“We’re talking about this 90-day rush to judgment that’s just inappropriate,” said Damon Moglen, who directs climate and energy policy for Friends of the Earth.

Apparently a 90-day “rush to judgment” is inappropriate, but by day 87 the Friends of the Earth had already concluded that fracking for natural gas should be stopped immediately.

The “Ninety Day Report” released today is presented as a “draft” document. The public can submit comments on the report, the full Secretary of Energy Advisory Board will review the draft prior to formally submitting it to the Secretary on August 18, and the final report will not be issued until November 18, 2011. See the US DOE website for details.

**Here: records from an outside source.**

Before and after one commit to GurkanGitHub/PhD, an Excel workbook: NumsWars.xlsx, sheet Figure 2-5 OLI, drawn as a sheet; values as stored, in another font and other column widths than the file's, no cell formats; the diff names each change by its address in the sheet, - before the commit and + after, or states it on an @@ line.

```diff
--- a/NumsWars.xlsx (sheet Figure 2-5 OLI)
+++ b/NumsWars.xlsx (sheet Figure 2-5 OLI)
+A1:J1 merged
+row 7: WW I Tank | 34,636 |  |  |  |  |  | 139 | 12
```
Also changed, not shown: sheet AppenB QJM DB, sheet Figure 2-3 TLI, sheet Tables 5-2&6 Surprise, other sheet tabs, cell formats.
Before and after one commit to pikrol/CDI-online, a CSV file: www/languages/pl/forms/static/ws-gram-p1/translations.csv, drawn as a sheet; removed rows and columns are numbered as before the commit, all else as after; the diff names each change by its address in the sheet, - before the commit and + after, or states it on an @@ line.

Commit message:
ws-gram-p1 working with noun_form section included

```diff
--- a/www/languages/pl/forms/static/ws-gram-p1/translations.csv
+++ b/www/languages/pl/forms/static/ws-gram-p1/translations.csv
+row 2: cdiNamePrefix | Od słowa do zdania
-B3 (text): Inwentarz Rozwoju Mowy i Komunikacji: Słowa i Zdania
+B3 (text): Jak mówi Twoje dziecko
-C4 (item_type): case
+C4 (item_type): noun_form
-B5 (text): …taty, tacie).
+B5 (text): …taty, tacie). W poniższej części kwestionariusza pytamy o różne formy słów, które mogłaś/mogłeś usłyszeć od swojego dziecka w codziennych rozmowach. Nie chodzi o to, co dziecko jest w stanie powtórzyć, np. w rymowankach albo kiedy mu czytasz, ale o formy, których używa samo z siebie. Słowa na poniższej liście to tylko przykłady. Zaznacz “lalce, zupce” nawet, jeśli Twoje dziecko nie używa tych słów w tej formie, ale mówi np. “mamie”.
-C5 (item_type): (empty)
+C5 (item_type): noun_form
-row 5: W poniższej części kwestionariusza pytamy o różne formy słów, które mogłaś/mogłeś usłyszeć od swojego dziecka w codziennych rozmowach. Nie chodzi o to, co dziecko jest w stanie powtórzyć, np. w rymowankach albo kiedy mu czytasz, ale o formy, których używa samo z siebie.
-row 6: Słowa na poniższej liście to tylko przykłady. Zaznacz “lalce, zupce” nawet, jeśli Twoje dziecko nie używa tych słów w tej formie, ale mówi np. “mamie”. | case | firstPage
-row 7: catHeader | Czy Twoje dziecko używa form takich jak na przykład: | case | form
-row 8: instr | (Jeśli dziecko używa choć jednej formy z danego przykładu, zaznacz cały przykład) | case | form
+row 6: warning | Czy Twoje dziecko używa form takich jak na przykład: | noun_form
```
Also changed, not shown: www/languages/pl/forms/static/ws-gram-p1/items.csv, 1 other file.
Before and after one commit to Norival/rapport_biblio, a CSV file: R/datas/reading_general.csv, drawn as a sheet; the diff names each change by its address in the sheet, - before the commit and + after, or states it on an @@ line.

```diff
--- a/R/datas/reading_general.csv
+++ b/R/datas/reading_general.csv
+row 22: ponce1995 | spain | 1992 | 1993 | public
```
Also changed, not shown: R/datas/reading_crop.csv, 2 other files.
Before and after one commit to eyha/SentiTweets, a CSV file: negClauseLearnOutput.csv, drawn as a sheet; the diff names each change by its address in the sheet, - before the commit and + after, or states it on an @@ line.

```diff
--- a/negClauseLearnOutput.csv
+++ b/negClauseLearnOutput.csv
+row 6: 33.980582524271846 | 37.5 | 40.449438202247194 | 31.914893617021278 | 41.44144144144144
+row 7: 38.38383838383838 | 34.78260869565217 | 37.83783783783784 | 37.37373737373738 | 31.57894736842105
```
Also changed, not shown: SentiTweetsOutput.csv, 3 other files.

More internal review of the NYT shale gas skepticism articles, more dishonest journalism discovered

Michael Giberson

While I was vacationing in New Mexico and Arizona, New York Times public editor Arthur Brisbane continued his analysis of the pair of late June articles in the newspaper that suggested widespread insider skepticism over the size and significance of recent shale gas developments. A June 26 story suggested the presence of significant skepticism within the gas industry and a June 27 story suggested an active internal debate among officials at the U.S. Energy Information Administration. Both stories relied heavily on highly-selective anonymous comments taken from emails that had names and much other identifying information redacted. Both stories have been discredited by subsequent revelations.

See Brisbane’s review of the June 26 story here, and my comments on the episode here: “The energy industry insiders that didn’t bark.”

Brisbane’s article on the June 27 story begins with a disclosure by the EIA that the emails quoted in the story were “largely to and from a person who was hired by E.I.A. in 2009 as an intern and later developed into an entry-level position.” Nowhere in the June 27 story does it mention that some of the quotes presented as examples of EIA skepticism were by an intern or newly-hired college graduate. Instead, in the article the intern/entry-level employee was referred to variously as “one official” at the EIA, as an “energy analyst,” and finally as “one federal analyst.” Brisbane finds the presentation to be sloppy and misleading.

If the emails to and from the intern/new employee are eliminated, what remains in the story is some concern over the lack of independent EIA expertise on some petroleum geology topics and some probably healthy skepticism of early industry claims of a vast and newly-accessible gas resource.

In my view, by using multiple descriptors to mask the identity of a single emailer, then redacting any mention of internship or entry-level employment status in the original supporting documents presented with the story, the reporter of the June 27 article intentionally sought to mislead Times readers concerning the nature of internal debate at the EIA. It is just more dishonest journalism by reporter Ian Urbina. (Brisbane somewhat-more-mildly concluded that the story exhibited “some of the classic problems associated with anonymous sourcing” in journalism.)


The Times posted the unredacted emails, once they had been released publicly by the EIA, so readers are now in a better position to judge for themselves whether or not the emails constitute serious internal dissension at the agency.

Gas-industry website Energy In Depth – which has been quite critical of the Times natural gas reporting – seized upon the revelations with unsurprising glee. Their commentary noted that a key EIA official cited in the June 27 story was just an intern, and then drills deeper into the unredacted email to discover that the intern exchanged a number of emails on shale with the Natural Resources Defense Council and attempted to feature the NRDC’s shale gas criticisms on an EIA website on shale gas.